Web interface edit records:
______
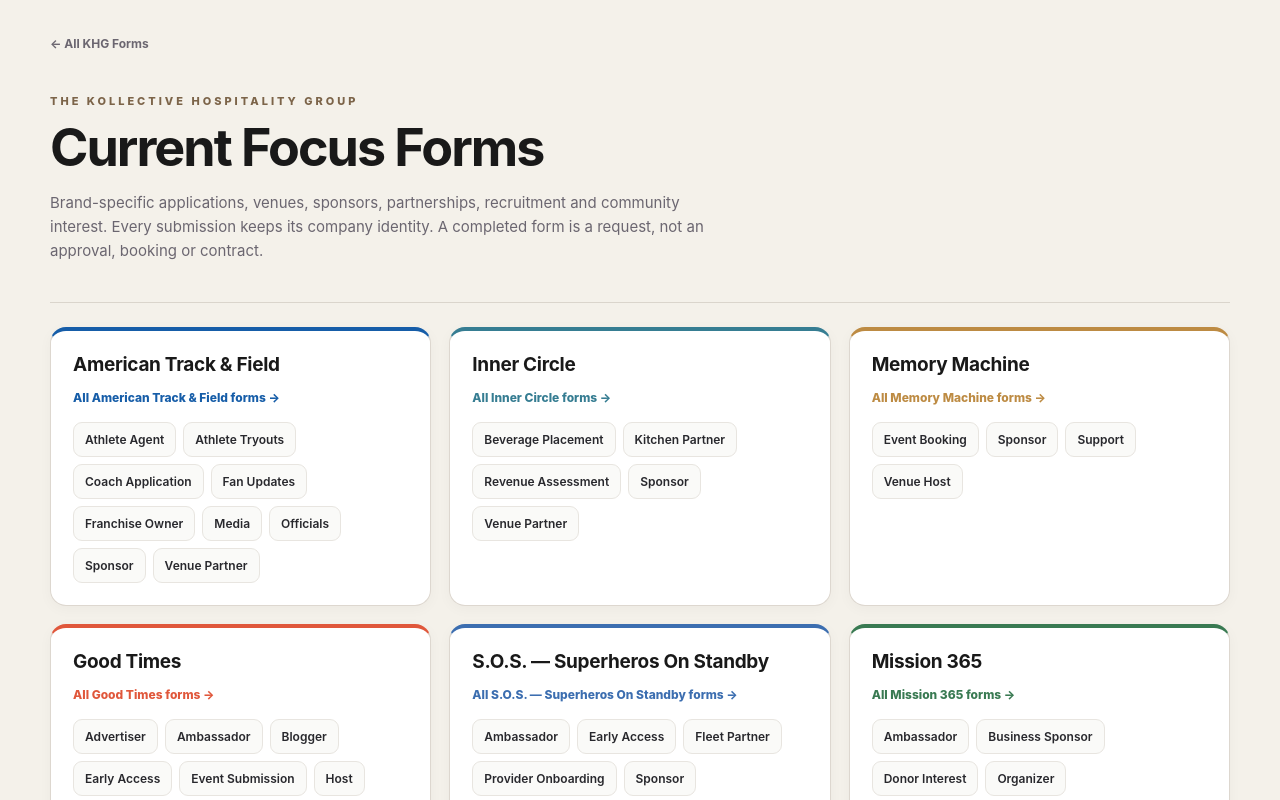
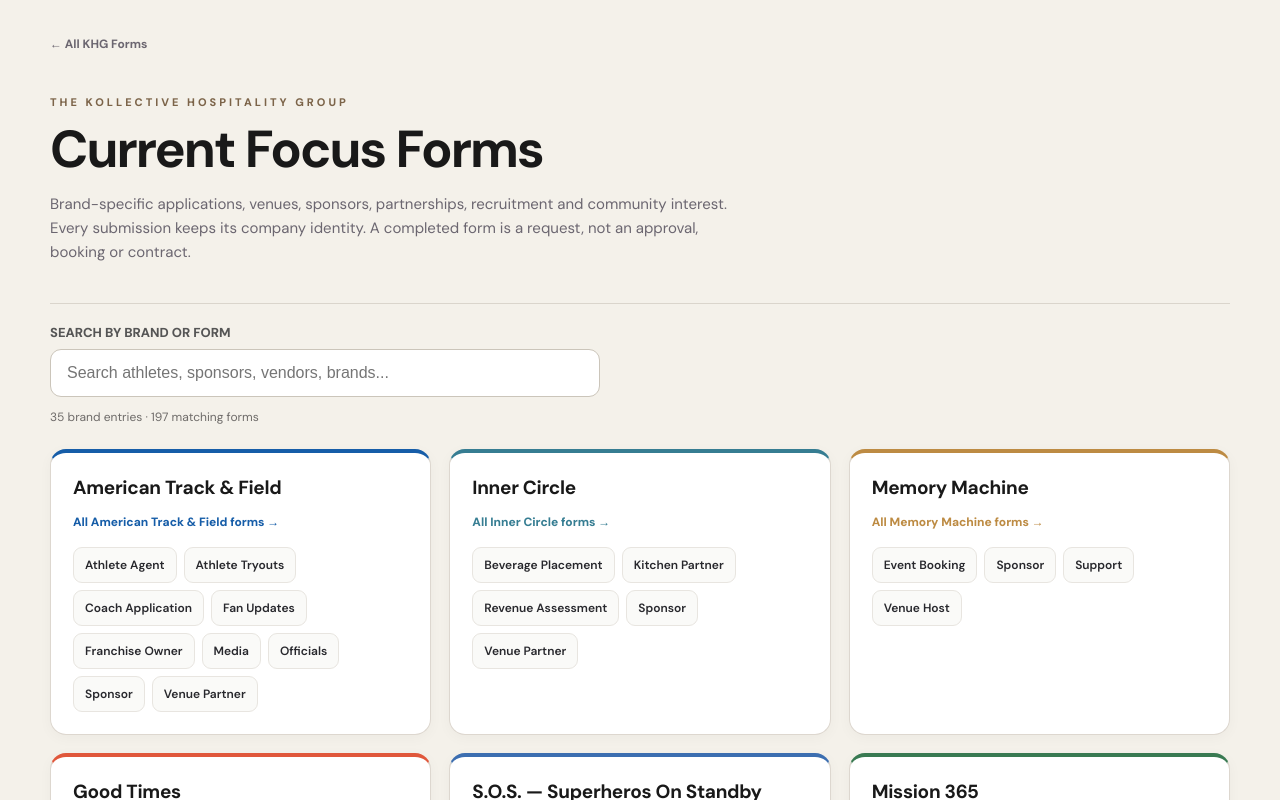
Before and after one commit to dolodorsey/khg-forms, a Next.js app: page /focus in a window 1280 px wide. Shown: the top 800 px of the page. Built offline with nearby package versions, Linux system fonts and the light colour scheme.

Commit message:
Add live-searchable focus form directory for 35 separated brands

```diff
--- a/src/app/focus/page.js
+++ b/src/app/focus/page.js
@@ -1,3 +1,5 @@
+"use client";
+import { useState } from "react";
 // Current-focus directory. Each brand and its intake remain independently identified.
 // Public registration for THE VOTE is never collected here; link users to official state registration resources.
 const BRANDS = [
@@ -445,9 +447,10 @@
   }
 ];
 const pretty = (s) => s.replaceAll('-', ' ').replace(/\b\w/g, x => x.toUpperCase());
-export const metadata = {title:'KHG | Current Focus Forms', description:'Applications, sponsorships, partners and signups for active Kollective companies.'};
 export default function FocusFormsDirectory(){
-  return <main style={{minHeight:'100vh',background:'#F4F1EA',color:'#191919',fontFamily:'Inter,Arial,sans-serif',padding:'32px 18px 90px'}}>
+  const [search,setSearch]=useState("");
+  const filtered=BRANDS.map(b=>({...b,forms:b.name.toLowerCase().includes(search.trim().toLowerCase())?b.forms:b.forms.filter(role=>role.toLowerCase().includes(search.trim().toLowerCase()))})).filter(b=>b.forms.length);
+  return <main style={{minHeight:'100vh',background:'#F4F1EA',color:'#191919',fontFamily:"'DM Sans',Arial,sans-serif",padding:'32px 18px 90px'}}>
     <div style={{maxWidth:1180,margin:'0 auto'}}>
       <a href="/" style={{color:'#6B6670',fontSize:12,textDecoration:'none',fontWeight:700}}>← All KHG Forms</a>
       <header style={{padding:'42px 0 24px',borderBottom:'1px solid #DAD5CC'}}>
@@ -455,8 +458,13 @@
         <h1 style={{fontSize:'clamp(30px,5vw,52px)',letterSpacing:-2,lineHeight:1.05,margin:'13px 0'}}>Current Focus Forms</h1>
         <p style={{color:'#6B6670',fontSize:15,maxWidth:680,lineHeight:1.6}}>Brand-specific applications, venues, sponsors, partnerships, recruitment and community interest. Every submission keeps its company identity. A completed form is a request, not an approval, booking or contract.</p>
       </header>
+      <div style={{marginTop:20,marginBottom:4,maxWidth:550}}>
+        <label htmlFor="focus-forms-search" style={{display:'block',marginBottom:8,fontSize:13,fontWeight:800,color:'#555'}}>SEARCH BY BRAND OR FORM</label>
+        <input id="focus-forms-search" type="search" value={search} onChange={e=>setSearch(e.target.value)} placeholder="Search athletes, sponsors, vendors, brands..." style={{width:'100%',boxSizing:'border-box',border:'1px solid #CBC5BA',borderRadius:11,background:'white',padding:'14px 16px',fontSize:16,color:'#252525'}}/>
+        <p role="status" style={{color:'#6E6B69',fontSize:12}}>{filtered.length} brand entries · {filtered.reduce((t,b)=>t+b.forms.length,0)} matching forms</p>
+      </div>
       <section aria-label="Independent brand forms" style={{display:'grid',gridTemplateColumns:'repeat(auto-fit,minmax(min(100%,310px),1fr))',gap:18,marginTop:24}}>
-        {BRANDS.map(b=><article key={b.slug} style={{background:'#FFFFFF',border:'1px solid #DDD7CF',borderRadius:16,padding:22,boxShadow:'0 3px 14px rgba(30,20,5,.035)',borderTop:'4px solid '+b.color}}>
+        {filtered.map(b=><article key={b.slug} style={{background:'#FFFFFF',border:'1px solid #DDD7CF',borderRadius:16,padding:22,boxShadow:'0 3px 14px rgba(30,20,5,.035)',borderTop:'4px solid '+b.color}}>
           <h2 style={{fontSize:19,margin:'0 0 10px',letterSpacing:-.3}}>{b.name}</h2>
           <a href={'/brand/'+b.slug} style={{fontSize:12,color:b.color,fontWeight:800,textDecoration:'none'}}>All {b.name} forms →</a>
           <nav aria-label={b.name+' forms'} style={{display:'flex',flexWrap:'wrap',gap:7,marginTop:16}}>
```
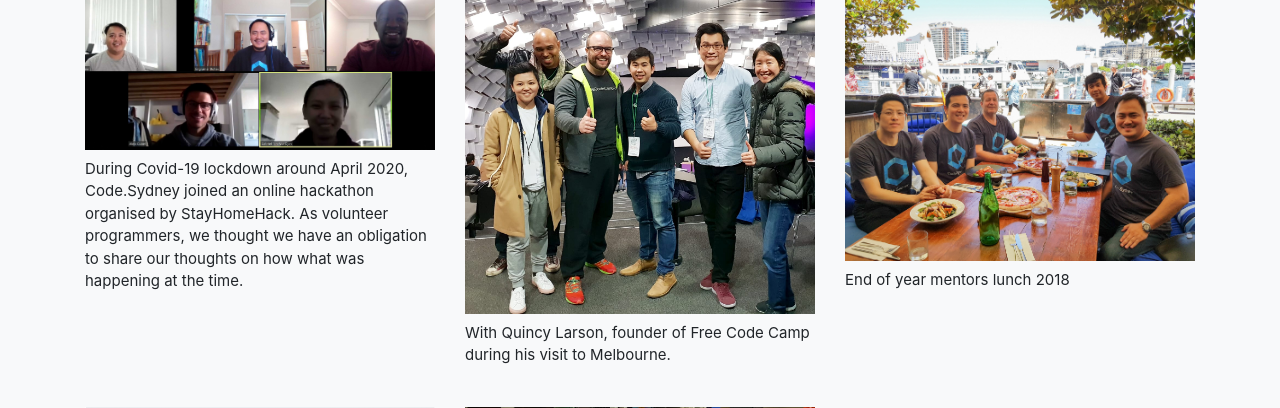
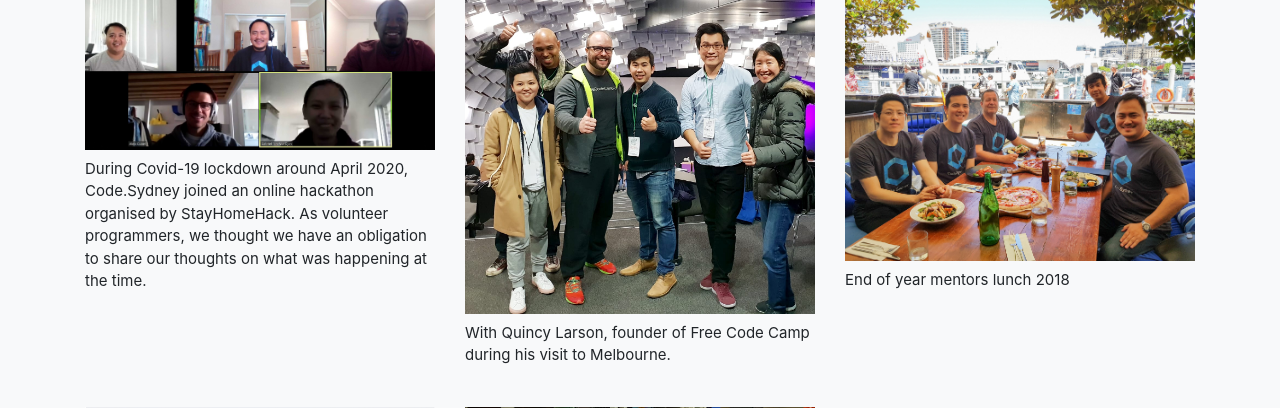
Before and after one commit to thecodesydney/codesydneywebsite, a Flask app: page /awards in a window 1280 px wide. Shown: the part 1155-1563 px from the top of the page. Run offline with Flask 2, Linux system fonts and the light colour scheme; some libraries are stand-ins or nearby versions.

```diff
--- a/templates/awards.html
+++ b/templates/awards.html
@@ -61,7 +61,7 @@
           <div class="col-md-4 mb-4 text-center">
             <img src="{{ url_for('static', filename='img/team_zoned.jpg') }}" class="mb-2 img-fluid">
             <p class="service-text">
-              During Covid-19 lockdown around April 2020, Code.Sydney joined an online hackathon organised by StayHomeHack. As volunteer programmers, we thought we have an obligation to share our thoughts on how what was happening at the time.
+              During Covid-19 lockdown around April 2020, Code.Sydney joined an online hackathon organised by StayHomeHack. As volunteer programmers, we thought we have an obligation to share our thoughts on what was happening at the time.
             </p>
           </div>
 
```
______
Without including any picture, print all of the entries above exactly.

• Output below:
Before and after one commit to dolodorsey/khg-forms, a Next.js app: page /focus in a window 1280 px wide. Shown: the top 800 px of the page. Built offline with nearby package versions, Linux system fonts and the light colour scheme.

Commit message:
Add live-searchable focus form directory for 35 separated brands

```diff
--- a/src/app/focus/page.js
+++ b/src/app/focus/page.js
@@ -1,3 +1,5 @@
+"use client";
+import { useState } from "react";
 // Current-focus directory. Each brand and its intake remain independently identified.
 // Public registration for THE VOTE is never collected here; link users to official state registration resources.
 const BRANDS = [
@@ -445,9 +447,10 @@
   }
 ];
 const pretty = (s) => s.replaceAll('-', ' ').replace(/\b\w/g, x => x.toUpperCase());
-export const metadata = {title:'KHG | Current Focus Forms', description:'Applications, sponsorships, partners and signups for active Kollective companies.'};
 export default function FocusFormsDirectory(){
-  return <main style={{minHeight:'100vh',background:'#F4F1EA',color:'#191919',fontFamily:'Inter,Arial,sans-serif',padding:'32px 18px 90px'}}>
+  const [search,setSearch]=useState("");
+  const filtered=BRANDS.map(b=>({...b,forms:b.name.toLowerCase().includes(search.trim().toLowerCase())?b.forms:b.forms.filter(role=>role.toLowerCase().includes(search.trim().toLowerCase()))})).filter(b=>b.forms.length);
+  return <main style={{minHeight:'100vh',background:'#F4F1EA',color:'#191919',fontFamily:"'DM Sans',Arial,sans-serif",padding:'32px 18px 90px'}}>
     <div style={{maxWidth:1180,margin:'0 auto'}}>
       <a href="/" style={{color:'#6B6670',fontSize:12,textDecoration:'none',fontWeight:700}}>← All KHG Forms</a>
       <header style={{padding:'42px 0 24px',borderBottom:'1px solid #DAD5CC'}}>
@@ -455,8 +458,13 @@
         <h1 style={{fontSize:'clamp(30px,5vw,52px)',letterSpacing:-2,lineHeight:1.05,margin:'13px 0'}}>Current Focus Forms</h1>
         <p style={{color:'#6B6670',fontSize:15,maxWidth:680,lineHeight:1.6}}>Brand-specific applications, venues, sponsors, partnerships, recruitment and community interest. Every submission keeps its company identity. A completed form is a request, not an approval, booking or contract.</p>
       </header>
+      <div style={{marginTop:20,marginBottom:4,maxWidth:550}}>
+        <label htmlFor="focus-forms-search" style={{display:'block',marginBottom:8,fontSize:13,fontWeight:800,color:'#555'}}>SEARCH BY BRAND OR FORM</label>
+        <input id="focus-forms-search" type="search" value={search} onChange={e=>setSearch(e.target.value)} placeholder="Search athletes, sponsors, vendors, brands..." style={{width:'100%',boxSizing:'border-box',border:'1px solid #CBC5BA',borderRadius:11,background:'white',padding:'14px 16px',fontSize:16,color:'#252525'}}/>
+        <p role="status" style={{color:'#6E6B69',fontSize:12}}>{filtered.length} brand entries · {filtered.reduce((t,b)=>t+b.forms.length,0)} matching forms</p>
+      </div>
       <section aria-label="Independent brand forms" style={{display:'grid',gridTemplateColumns:'repeat(auto-fit,minmax(min(100%,310px),1fr))',gap:18,marginTop:24}}>
-        {BRANDS.map(b=><article key={b.slug} style={{background:'#FFFFFF',border:'1px solid #DDD7CF',borderRadius:16,padding:22,boxShadow:'0 3px 14px rgba(30,20,5,.035)',borderTop:'4px solid '+b.color}}>
+        {filtered.map(b=><article key={b.slug} style={{background:'#FFFFFF',border:'1px solid #DDD7CF',borderRadius:16,padding:22,boxShadow:'0 3px 14px rgba(30,20,5,.035)',borderTop:'4px solid '+b.color}}>
           <h2 style={{fontSize:19,margin:'0 0 10px',letterSpacing:-.3}}>{b.name}</h2>
           <a href={'/brand/'+b.slug} style={{fontSize:12,color:b.color,fontWeight:800,textDecoration:'none'}}>All {b.name} forms →</a>
           <nav aria-label={b.name+' forms'} style={{display:'flex',flexWrap:'wrap',gap:7,marginTop:16}}>
```
Before and after one commit to thecodesydney/codesydneywebsite, a Flask app: page /awards in a window 1280 px wide. Shown: the part 1155-1563 px from the top of the page. Run offline with Flask 2, Linux system fonts and the light colour scheme; some libraries are stand-ins or nearby versions.

```diff
--- a/templates/awards.html
+++ b/templates/awards.html
@@ -61,7 +61,7 @@
           <div class="col-md-4 mb-4 text-center">
             <img src="{{ url_for('static', filename='img/team_zoned.jpg') }}" class="mb-2 img-fluid">
             <p class="service-text">
-              During Covid-19 lockdown around April 2020, Code.Sydney joined an online hackathon organised by StayHomeHack. As volunteer programmers, we thought we have an obligation to share our thoughts on how what was happening at the time.
+              During Covid-19 lockdown around April 2020, Code.Sydney joined an online hackathon organised by StayHomeHack. As volunteer programmers, we thought we have an obligation to share our thoughts on what was happening at the time.
             </p>
           </div>
 
```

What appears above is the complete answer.